210 Water St.
It was lunchtime and we’d just settled into what felt like a white cocoon at the Shanghai Restaurant on Water Street. Our “cocoon” was a booth, with super high seat backs, completely covered in a very white leathery material. The table was covered with a white cloth, white chopsticks, white dishes, and dominant before us were pristine white cotton napkins folded in the shape of an ornate crown.
I’ve always been impressed by beautifully folded napkins. It’s an art that’s not practised much anymore. There are dozens of attractive ways to fold a square cloth napkin, from pyramid shaped to rosebud, rose or crown. Altogether it was an impressive table setting for what I hoped would be a pleasant dining experience.
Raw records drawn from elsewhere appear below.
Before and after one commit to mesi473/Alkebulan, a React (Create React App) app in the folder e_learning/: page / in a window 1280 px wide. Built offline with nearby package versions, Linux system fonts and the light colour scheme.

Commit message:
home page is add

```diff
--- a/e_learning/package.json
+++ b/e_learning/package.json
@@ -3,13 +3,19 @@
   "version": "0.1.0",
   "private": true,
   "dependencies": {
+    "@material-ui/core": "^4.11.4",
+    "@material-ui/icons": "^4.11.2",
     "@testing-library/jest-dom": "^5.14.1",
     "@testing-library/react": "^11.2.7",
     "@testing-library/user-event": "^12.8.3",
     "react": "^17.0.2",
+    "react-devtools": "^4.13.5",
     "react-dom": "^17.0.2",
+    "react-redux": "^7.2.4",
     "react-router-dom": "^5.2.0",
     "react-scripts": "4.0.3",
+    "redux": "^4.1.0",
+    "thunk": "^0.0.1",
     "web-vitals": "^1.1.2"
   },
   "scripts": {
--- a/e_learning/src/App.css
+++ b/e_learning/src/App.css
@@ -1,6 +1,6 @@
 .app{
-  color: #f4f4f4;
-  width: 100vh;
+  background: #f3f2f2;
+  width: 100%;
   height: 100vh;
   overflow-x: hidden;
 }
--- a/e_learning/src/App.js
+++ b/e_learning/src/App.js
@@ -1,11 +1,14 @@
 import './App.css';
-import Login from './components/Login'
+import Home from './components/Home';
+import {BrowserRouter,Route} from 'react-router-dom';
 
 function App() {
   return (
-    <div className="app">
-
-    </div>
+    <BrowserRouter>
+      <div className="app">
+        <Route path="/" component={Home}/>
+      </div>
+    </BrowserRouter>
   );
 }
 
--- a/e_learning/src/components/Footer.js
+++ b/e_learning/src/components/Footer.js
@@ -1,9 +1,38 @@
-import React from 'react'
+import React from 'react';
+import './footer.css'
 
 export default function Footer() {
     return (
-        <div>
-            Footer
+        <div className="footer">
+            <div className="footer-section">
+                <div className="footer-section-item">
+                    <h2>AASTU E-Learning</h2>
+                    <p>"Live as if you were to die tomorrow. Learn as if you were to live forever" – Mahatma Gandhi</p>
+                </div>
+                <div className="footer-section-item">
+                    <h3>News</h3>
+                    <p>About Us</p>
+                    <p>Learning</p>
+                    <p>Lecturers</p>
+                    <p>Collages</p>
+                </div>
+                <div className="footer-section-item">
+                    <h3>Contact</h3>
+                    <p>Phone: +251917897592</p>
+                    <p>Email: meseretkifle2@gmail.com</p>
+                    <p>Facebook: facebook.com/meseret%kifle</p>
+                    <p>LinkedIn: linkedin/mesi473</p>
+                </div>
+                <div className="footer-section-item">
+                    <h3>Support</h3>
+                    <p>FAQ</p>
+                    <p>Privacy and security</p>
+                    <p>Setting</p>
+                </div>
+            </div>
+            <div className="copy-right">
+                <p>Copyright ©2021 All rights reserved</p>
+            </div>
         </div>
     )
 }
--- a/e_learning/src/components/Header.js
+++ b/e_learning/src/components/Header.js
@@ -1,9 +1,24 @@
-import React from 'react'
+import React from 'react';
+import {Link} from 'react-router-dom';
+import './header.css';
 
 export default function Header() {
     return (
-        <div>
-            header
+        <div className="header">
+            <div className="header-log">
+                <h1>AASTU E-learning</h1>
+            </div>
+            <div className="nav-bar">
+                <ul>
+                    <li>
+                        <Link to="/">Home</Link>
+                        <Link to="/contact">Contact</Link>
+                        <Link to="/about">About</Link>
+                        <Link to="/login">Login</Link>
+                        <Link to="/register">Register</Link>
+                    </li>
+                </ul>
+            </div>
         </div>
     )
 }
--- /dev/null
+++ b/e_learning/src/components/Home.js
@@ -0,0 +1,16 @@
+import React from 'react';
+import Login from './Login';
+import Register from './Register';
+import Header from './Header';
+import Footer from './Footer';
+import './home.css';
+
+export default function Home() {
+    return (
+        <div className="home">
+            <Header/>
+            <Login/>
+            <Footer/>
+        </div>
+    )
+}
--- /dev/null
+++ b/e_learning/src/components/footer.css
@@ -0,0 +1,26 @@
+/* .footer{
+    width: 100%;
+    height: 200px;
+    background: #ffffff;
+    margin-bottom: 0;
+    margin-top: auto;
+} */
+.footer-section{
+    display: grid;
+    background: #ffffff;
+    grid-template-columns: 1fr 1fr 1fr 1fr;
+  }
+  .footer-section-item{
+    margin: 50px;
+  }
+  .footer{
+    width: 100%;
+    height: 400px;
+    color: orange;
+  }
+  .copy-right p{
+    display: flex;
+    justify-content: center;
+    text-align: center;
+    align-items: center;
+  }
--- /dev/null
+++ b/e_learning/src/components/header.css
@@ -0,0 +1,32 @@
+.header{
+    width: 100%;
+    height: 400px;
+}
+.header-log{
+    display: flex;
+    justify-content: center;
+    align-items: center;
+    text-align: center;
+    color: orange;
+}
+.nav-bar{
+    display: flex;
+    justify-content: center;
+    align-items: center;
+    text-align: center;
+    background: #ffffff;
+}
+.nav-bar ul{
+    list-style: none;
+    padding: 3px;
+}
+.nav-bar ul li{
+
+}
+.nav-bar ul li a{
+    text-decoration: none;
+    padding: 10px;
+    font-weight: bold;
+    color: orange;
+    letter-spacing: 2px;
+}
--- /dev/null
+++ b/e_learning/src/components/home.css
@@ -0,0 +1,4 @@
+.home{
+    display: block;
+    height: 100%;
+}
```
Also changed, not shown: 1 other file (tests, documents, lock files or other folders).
Apart from the British pub style bar, a hangover from the days of the Guv’nor Pub, the restaurant has been visually transformed into a handsome fine dining establishment. Fire engine red, black and white stand out, but also the kaleidoscope colours of photographic murals and poster-sized pictures of the city of Shanghai at night. Shanghai (one of the world’s biggest cities) has lighting that rivals Las Vegas, Nevada.
The great chef Raymond Blanc, in a speech to a seafood conservation conference at London’s Old Billingsgate Fish Market a few years ago, said he feared that one day the only seafood he’d have for his bouillabaisse would be “plankton and algae.” Recently, I heard a comedian (his name escape’s me) cracking a joke about us humans — after allowing the world’s oceans to be fished out or destroyed — convincing ourselves that jellyfish (presumably the only fish left) “tastes pretty good.”
When I saw jellyfish on the menu at Shanghai, I wondered if that day was drawing nigh. I’d never had jellyfish, but, being the type who’ll try anything once, I ordered a dish. The jellyfish appeared to have been blanched and julienne cut. A small pile (looking like sauerkraut) was served on a marinade that tasted of soy, vinegar and sesame oil. Chopped green onion and sesame seeds had been sprinkled over all.
On its own, jellyfish has no taste, absolutely none. When I mixed it through the marinade, it took on the taste of the marinade ingredients. Jellyfish is all about texture, much as squid and snails are about texture — although the latter have more flavour. The texture of jellyfish is like softened, smooth plastic. (How’s that for a description of food.) I liked it, but it’s definitely an acquired taste. Congratulations to Shanghai for having the chutzpah to put it on the menu.
Shanghai’s barbecued pork tasted like the ubiquitous thinly sliced, reddish-edged pork found in many Chinese dishes, like Cantonese chow mein. In this case, I got a full plate of it on a bed of lettuce, smothered in a thick, dark brown sauce decorated with sesame seeds. Parts of the pork were quite tender and moist while others were slightly dry or verging on brittle. The sauce had a deep, smoky, sweet-tart flavour that made the dry bits of pork more palatable.
Shanghai served a decent beef curry on a bed of sticky vermicelli. Bite-sized pieces of beef were mixed with diced white onion, sliced carrot and scallions. Familiar curry spices sans heat or zip made for a very mild sauce. On the other hand, the kung pao chicken was kicking hot with plenty of flavours, including wine, garlic, fresh peanuts, sweet bell peppers and freshly chopped chives.
Scallops and snow peas were served in a glossy, dark, medium spiced sauce. The ocean scallops had been sliced into large coins. They were utterly succulent. Fresh snow peas out numbered the scallops, but were perfectly cooked — not too soft.
Shanghai’s vegetable pad Thai had fewer vegetables than I was expecting. An abundance of noodles was presented with only slivers of pepper mixed through, making the dish stodgy and gluey.
Fortunately Shanghai had had better success with our previous dishes.
Meal for two with tax and tip: $90 (approximately)
Atmosphere and food
Areas for Improvement
* Fair * * Good * * * Excellent
* * * * Exceptional
We’re doing better, but St. John’s still needs more international restaurants. I was sorry to see Taste of Thai close its doors a while back. For those of you who may be missing Thai cuisine, there is an alternative, although I have not yet tried their food. A Thai take-away has opened at the Avalon Mall food court. It’s called Thai Hut. They offer, among other dishes, pad Thai, tamarind ginger beef, tikki masala, green curry, Korean style bulgogi beef, and a dessert of black rice with coconut milk. A sign indicated they would soon offer delivery. The number to call is 738-THAI.
Karl Wells is an accredited personal chef and recipient of the Canadian Culinary
Federation Sandy Sanderson Award for Communications. Contact him through
his website, www.karlwells.com.